The purpose of education – power, shaping and control

I jumped (uninvited) into the “what is the purpose of education?” discussion by creating a Saturday slot for myself. I care a great deal about this topic, but I sometimes feel like the tone deaf cellist in a high school band… wandering off into my own key. In this case… a minor key.

The bookends questions from the first and last blog posts leading into mine are:

What is your vision for the good society?

What kinds of adults do we want our children to become?

I have two children, and those are two questions that start and end most of my days. Where will society be when that little face leaves my house to make a life of her own? What kind of an adult do I want her to be? What can i do to help her contribute to a world that I’d like to see her live in?

Those questions are paramount in the minds of most parents I know. As long as the education we are talking about is restricted to the kids that are my responsibility and under my control, the choice of shaping belongs to me and to @bonstewart. (their mother)

The shaping we are talking about, however, is far more wide ranging. We are discussing the control we want to exert over an entire population of a grade, a school, a city, a province a country or a world.

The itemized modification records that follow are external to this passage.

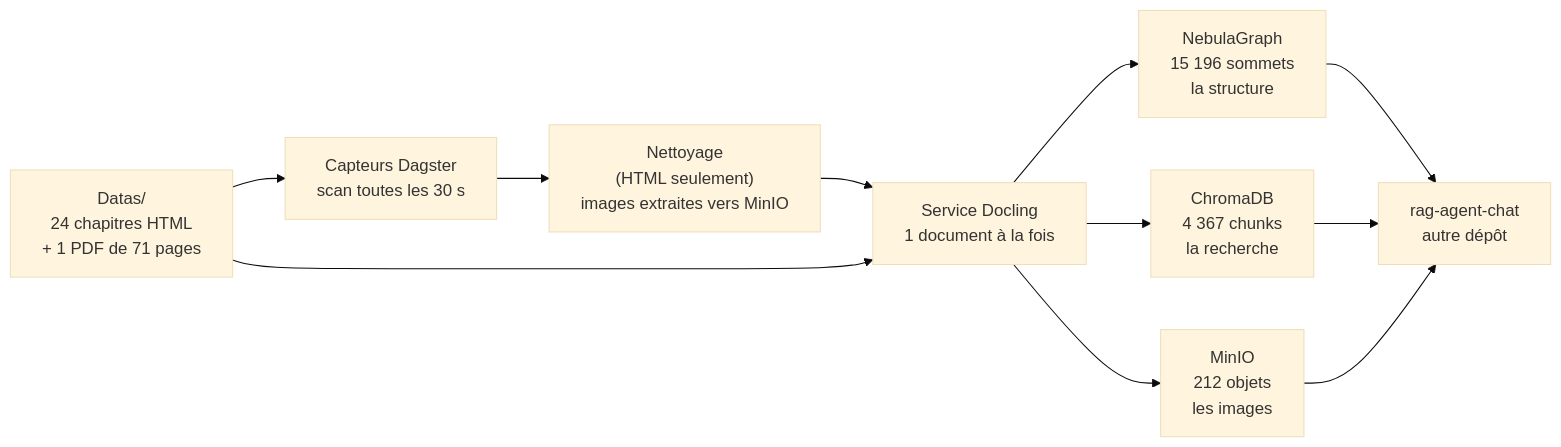
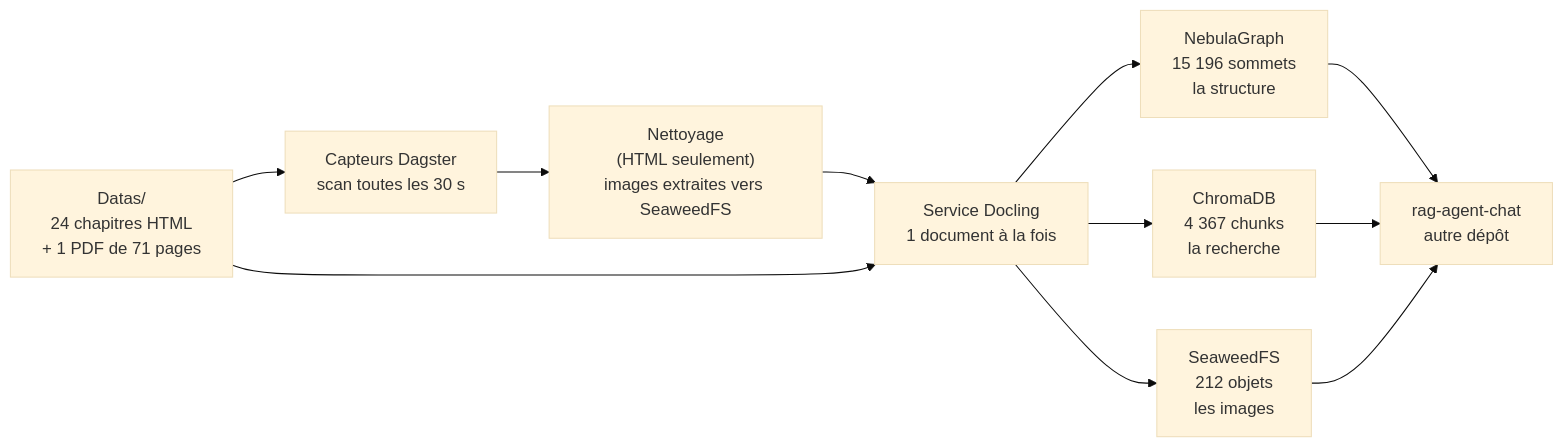
Before and after one commit to floSa/rag-ingestion-pipeline: the diagram in documentation/etat_des_lieux.md, drawn with Mermaid (base theme). The commit also changed other lines of this file and 2 other files, not shown here.

````diff
--- a/documentation/etat_des_lieux.md
+++ b/documentation/etat_des_lieux.md
@@ -30,13 +33,13 @@
 ```mermaid
 flowchart LR
     A["Datas/<br/>24 chapitres HTML<br/>+ 1 PDF de 71 pages"] --> S["Capteurs Dagster<br/>scan toutes les 30 s"]
-    S --> C["Nettoyage<br/>(HTML seulement)<br/>images extraites vers MinIO"]
+    S --> C["Nettoyage<br/>(HTML seulement)<br/>images extraites vers SeaweedFS"]
     C --> D["Service Docling<br/>1 document à la fois"]
     A --> D
     D --> N["NebulaGraph<br/>15 196 sommets<br/>la structure"]
     D --> V["ChromaDB<br/>4 367 chunks<br/>la recherche"]
-    D --> M["MinIO<br/>212 objets<br/>les images"]
+    D --> M["SeaweedFS<br/>212 objets<br/>les images"]
     N --> AG["rag-agent-chat<br/>autre dépôt"]
     V --> AG
     M --> AG
 ```
````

Education, in the public sense, has mostly been about control. It was developed to allow people the skills they needed to live in the factories, to show up on time, to do disconnected tasks associated with the industrial revolution. The power to offer this was certainly there at the time, and the need to shape manifest. We have, in many cases, washed away some of the legacy of this kind of shaping, but the ‘purpose’ of education has remained.

The choices are political in more ways than the obvious ones we’ve seen recently in american school districts in their fights over history and evolution. Contentment, building good character, participation, creating a Better Life, cultivation of wisdom. (to carve out a few) are deeply steeped in cultural and political frameworks, the manifestations of which would be dramatically different for people of different religions, ilks or idioms.

Education, it seems, is the method by which we attempt to make the world come out the way we want it to. It is about using our power to shape and control the world to come so that it comes into line with our own hopes and dreams. In any way we move it, even towards chaos and anarchy, we are still using our power to shape and control the future.

If there ever was a ‘we’ to agree on education it doesn’t exist anymore. If we are ever to move forward with the debate, we will need to find first principles that we can all agree on wishing to shape into our futures.

Their futures.

0saves
If you enjoyed this post, please consider leaving a comment or subscribing to the RSS feed to have future articles delivered to your feed reader.

9 thoughts on “The purpose of education – power, shaping and control

  1. I’m doing a certain professional project management qualification next week and the pre-reading for it brought home (in a rather scary way) just how horrible the majority of my formal education had been. Fill-in-the-gaps, copy this out, etc. etc.

    As you say, Dave, this is a remnant of a society and job prospects that no longer exist. The trouble is that education, along with other fundamentals in society such as the welfare state, has a superstructure built on top of it that is resistant to change.

    A thought-provoking contribution, Dave, thanks! :-)

  2. Thanks for sharing this Dave. I find your point of view on the aspects of control in education interesting. I have always characterised this element of control as negative, in terms of society controlling individuals by limiting them. You have reminded me that control can be an empowering thing as well. Thanks!

  3. Hi Oliver,

    My point wasn’t exactly that we would be ‘empowering’ them but rather that we have no choice BUT to control them. We enforce ‘normal’ in classrooms that shape how people in our culture interact. it’s neither good nor bad… it is what we are as a civilization. The spartans started education at 7 because they were trying to bread ‘fear’ out of their cutlure to make better warriors. Is that ‘empowering’? maybe.

Leave a Reply

Your email address will not be published. Required fields are marked *

You may use these HTML tags and attributes: <a href="" title=""> <abbr title=""> <acronym title=""> <b> <blockquote cite=""> <cite> <code> <del datetime=""> <em> <i> <q cite=""> <strike> <strong>